**Exercise input**
== Segment start ==

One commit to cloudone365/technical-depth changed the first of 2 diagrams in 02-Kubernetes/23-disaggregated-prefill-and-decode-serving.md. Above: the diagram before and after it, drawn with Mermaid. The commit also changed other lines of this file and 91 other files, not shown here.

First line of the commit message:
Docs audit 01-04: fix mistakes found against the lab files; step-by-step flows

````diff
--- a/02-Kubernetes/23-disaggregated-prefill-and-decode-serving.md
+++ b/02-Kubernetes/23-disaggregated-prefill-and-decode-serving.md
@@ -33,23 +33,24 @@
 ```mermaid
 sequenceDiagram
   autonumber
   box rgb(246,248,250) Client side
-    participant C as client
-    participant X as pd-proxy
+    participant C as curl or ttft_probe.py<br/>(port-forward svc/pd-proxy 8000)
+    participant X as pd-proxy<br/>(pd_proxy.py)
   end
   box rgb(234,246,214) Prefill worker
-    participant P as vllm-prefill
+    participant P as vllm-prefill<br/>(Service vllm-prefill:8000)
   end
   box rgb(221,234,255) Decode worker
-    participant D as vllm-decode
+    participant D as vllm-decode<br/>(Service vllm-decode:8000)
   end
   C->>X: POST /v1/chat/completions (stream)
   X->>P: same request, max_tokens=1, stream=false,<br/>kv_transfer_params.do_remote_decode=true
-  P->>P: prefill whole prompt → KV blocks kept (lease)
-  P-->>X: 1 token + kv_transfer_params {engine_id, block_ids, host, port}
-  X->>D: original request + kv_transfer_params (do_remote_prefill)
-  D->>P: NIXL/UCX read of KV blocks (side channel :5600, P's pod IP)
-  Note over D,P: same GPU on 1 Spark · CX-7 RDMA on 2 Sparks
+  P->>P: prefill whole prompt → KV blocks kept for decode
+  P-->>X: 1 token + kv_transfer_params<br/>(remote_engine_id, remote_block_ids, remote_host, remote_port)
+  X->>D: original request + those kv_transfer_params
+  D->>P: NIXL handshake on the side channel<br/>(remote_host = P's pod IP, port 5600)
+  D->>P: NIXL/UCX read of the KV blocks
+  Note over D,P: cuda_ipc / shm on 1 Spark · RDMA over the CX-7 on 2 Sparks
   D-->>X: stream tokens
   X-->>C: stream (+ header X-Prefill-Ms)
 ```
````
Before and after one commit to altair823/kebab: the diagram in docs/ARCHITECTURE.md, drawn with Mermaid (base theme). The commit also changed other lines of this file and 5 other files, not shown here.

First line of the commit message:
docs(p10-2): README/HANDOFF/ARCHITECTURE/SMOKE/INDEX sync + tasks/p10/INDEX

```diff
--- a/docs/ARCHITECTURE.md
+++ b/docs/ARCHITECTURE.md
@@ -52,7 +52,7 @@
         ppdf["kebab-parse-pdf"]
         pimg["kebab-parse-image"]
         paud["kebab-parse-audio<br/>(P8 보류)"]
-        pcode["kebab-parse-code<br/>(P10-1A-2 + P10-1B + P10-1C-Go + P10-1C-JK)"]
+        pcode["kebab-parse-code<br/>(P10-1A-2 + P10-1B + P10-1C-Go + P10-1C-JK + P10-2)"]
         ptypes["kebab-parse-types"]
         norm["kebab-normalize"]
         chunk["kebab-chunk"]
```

== Segment end ==

**Task directions**
Only the lines from the one containing "CX-7 on 2 Sparks" through the end of the entries above should be written out, exactly and in full.

**Answer for the task**
+  Note over D,P: cuda_ipc / shm on 1 Spark · RDMA over the CX-7 on 2 Sparks
   D-->>X: stream tokens
   X-->>C: stream (+ header X-Prefill-Ms)
 ```
````
Before and after one commit to altair823/kebab: the diagram in docs/ARCHITECTURE.md, drawn with Mermaid (base theme). The commit also changed other lines of this file and 5 other files, not shown here.

First line of the commit message:
docs(p10-2): README/HANDOFF/ARCHITECTURE/SMOKE/INDEX sync + tasks/p10/INDEX

```diff
--- a/docs/ARCHITECTURE.md
+++ b/docs/ARCHITECTURE.md
@@ -52,7 +52,7 @@
         ppdf["kebab-parse-pdf"]
         pimg["kebab-parse-image"]
         paud["kebab-parse-audio<br/>(P8 보류)"]
-        pcode["kebab-parse-code<br/>(P10-1A-2 + P10-1B + P10-1C-Go + P10-1C-JK)"]
+        pcode["kebab-parse-code<br/>(P10-1A-2 + P10-1B + P10-1C-Go + P10-1C-JK + P10-2)"]
         ptypes["kebab-parse-types"]
         norm["kebab-normalize"]
         chunk["kebab-chunk"]
```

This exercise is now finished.